Free Brainstorming Apps

Below are some great apps and tools for digital note-taking. Keep scrolling to find the bookmarks with the rest of the  resources.

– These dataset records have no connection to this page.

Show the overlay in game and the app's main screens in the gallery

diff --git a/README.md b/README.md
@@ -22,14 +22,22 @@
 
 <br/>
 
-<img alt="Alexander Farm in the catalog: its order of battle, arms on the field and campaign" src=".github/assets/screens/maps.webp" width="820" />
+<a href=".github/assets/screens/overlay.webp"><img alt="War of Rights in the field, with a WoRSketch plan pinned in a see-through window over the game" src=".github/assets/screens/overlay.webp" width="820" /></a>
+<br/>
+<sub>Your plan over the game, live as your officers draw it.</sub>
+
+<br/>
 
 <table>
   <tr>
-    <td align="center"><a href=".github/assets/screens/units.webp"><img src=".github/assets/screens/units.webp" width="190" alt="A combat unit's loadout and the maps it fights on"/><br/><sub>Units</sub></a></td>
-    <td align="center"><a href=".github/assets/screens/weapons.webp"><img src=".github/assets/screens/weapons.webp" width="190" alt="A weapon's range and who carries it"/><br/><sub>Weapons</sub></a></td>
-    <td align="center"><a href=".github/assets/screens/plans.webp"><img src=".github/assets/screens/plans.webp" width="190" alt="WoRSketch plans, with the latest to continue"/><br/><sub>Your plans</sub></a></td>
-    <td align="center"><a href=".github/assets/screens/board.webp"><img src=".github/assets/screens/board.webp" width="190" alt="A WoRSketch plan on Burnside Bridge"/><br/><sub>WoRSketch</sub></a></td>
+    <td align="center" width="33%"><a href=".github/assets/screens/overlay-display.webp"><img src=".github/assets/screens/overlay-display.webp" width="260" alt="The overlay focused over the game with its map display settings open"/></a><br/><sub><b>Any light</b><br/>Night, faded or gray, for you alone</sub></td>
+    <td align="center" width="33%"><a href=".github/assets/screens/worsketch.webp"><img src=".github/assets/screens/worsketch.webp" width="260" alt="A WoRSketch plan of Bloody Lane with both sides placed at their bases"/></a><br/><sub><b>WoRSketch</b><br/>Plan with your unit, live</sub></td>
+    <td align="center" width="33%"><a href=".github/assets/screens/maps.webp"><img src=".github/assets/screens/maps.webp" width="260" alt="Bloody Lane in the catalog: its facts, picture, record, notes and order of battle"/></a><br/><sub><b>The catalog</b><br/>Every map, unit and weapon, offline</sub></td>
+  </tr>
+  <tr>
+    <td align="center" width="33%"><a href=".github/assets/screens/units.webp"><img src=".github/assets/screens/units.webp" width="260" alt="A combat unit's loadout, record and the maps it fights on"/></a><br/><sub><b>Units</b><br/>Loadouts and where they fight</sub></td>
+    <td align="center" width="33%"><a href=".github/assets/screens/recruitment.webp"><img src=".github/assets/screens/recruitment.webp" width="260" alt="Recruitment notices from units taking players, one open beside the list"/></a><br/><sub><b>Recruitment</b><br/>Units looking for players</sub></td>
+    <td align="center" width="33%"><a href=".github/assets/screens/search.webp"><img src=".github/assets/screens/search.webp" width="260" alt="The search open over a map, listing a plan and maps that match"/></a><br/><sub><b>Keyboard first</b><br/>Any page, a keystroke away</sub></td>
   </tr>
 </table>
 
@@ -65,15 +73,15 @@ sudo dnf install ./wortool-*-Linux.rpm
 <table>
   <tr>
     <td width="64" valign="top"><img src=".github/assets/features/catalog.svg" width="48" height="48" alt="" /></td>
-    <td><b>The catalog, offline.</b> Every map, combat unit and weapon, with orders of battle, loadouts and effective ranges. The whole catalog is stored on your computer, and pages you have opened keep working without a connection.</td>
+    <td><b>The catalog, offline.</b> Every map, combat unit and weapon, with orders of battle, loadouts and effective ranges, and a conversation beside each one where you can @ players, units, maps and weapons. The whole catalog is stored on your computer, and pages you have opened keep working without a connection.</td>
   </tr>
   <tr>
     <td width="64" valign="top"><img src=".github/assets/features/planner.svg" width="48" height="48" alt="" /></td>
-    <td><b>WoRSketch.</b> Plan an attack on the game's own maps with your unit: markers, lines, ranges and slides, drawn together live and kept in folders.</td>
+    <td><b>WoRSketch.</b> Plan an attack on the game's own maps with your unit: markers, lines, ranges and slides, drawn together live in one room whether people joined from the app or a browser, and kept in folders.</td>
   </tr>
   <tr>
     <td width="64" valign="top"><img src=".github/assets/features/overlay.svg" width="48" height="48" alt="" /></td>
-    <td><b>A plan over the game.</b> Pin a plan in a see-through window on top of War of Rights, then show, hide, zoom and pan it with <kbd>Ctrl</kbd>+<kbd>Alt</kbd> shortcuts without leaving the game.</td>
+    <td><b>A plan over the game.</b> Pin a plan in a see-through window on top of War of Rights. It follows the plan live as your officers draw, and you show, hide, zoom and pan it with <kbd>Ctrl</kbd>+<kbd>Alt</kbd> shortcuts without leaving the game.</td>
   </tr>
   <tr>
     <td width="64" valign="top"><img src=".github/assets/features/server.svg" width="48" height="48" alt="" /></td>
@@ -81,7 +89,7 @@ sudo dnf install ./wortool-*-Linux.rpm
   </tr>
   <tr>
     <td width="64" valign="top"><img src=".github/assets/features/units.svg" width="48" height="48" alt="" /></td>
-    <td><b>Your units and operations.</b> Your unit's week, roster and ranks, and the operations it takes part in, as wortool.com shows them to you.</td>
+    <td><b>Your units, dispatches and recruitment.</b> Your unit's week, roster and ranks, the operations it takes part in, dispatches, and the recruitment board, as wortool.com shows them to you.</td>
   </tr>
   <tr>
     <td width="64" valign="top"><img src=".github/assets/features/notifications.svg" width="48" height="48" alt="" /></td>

  • Linoit web/iOS/Android App- Online sticky note board. Include links, images, video, and audio as well as change the size and color of your fonts. Has various background options and other attractive options. It’s embeddable as well. More stable than Padlet.
  • Padlet web/iOS/Android- Online sticky note board with beautiful templates and backgrounds.  Include links, images, video, text (160 characters) and audio as well as change the size and color of your fonts. Has various background options and other attractive options. It’s embeddable as well. Drag and drop files. Print as pdf and offline.
  • Popplet web/iOS App- The browser tool provides collaborative mindmapping. Students can support text with images from Flickr or Youtube videos. They can upload their own images or draw on their iPads. Embeddable.
  • Google Drive for all devices- I can document all events offline and it automatically updates when I get an Internet connection. Integrate with apps to do more. Test out the Research tool that shows students different resources with the MLA, APA, or Chicago citation.
  • Evernote web/iOS/Android- take notes, draw, add audio and tag, categorize, and search your notes. Use the app offline and it will update the notes when you get an Internet connection. With Postach.io you can automatically publish the notes you add to a specified folder as a blog.
  • Skitch iOS- annotate images and websites with capturing and doodle and text tools.
  • Diigo web/iOS/Android- bookmark, categorize, join groups, bookmark on other social networks using hashtags, annotate websites, add sticky notes and highlight text.
  • Lucid Chart web/iPad app- Collaborate with others and create flow charts, concept maps, and more. Drag and drop options. Add text. Send as a pdf or image.
  • Inkflow iOS app- Sketch & write ideas then move them around and organize them.
  • PenUltimate iPad app- Draw & write on notebook paper on your iPad. The writing becomes searchable, stored, and categorized with Evernote.
  • EduCreations web/iPad app- Interactive whiteboard and screen recording app. Ability to include images taken and from the web and narrate with audio. Create a 9 minute video that can be edited and embedded. Students can record their note-taking to playback later in case they want to revisit ideas they voiced.

Challenge:

Get students to create visual notes for a test or essay.

If you enjoyed these ideas, you may want to get your copy of The 30 Goals for Teachers or my $5.99 ebook, Learning to Go, which has digital/mobile activities for any device and editable/printable handouts and rubrics. Subscribe for FREE to receive regular updates!

Bookmarks
Notetaking, by shellyterrell
Included in the Digital Ideas Advent Calendar! Scroll the image below and each day discover free web tools, apps, and resources.

Bookmark and Share

Read More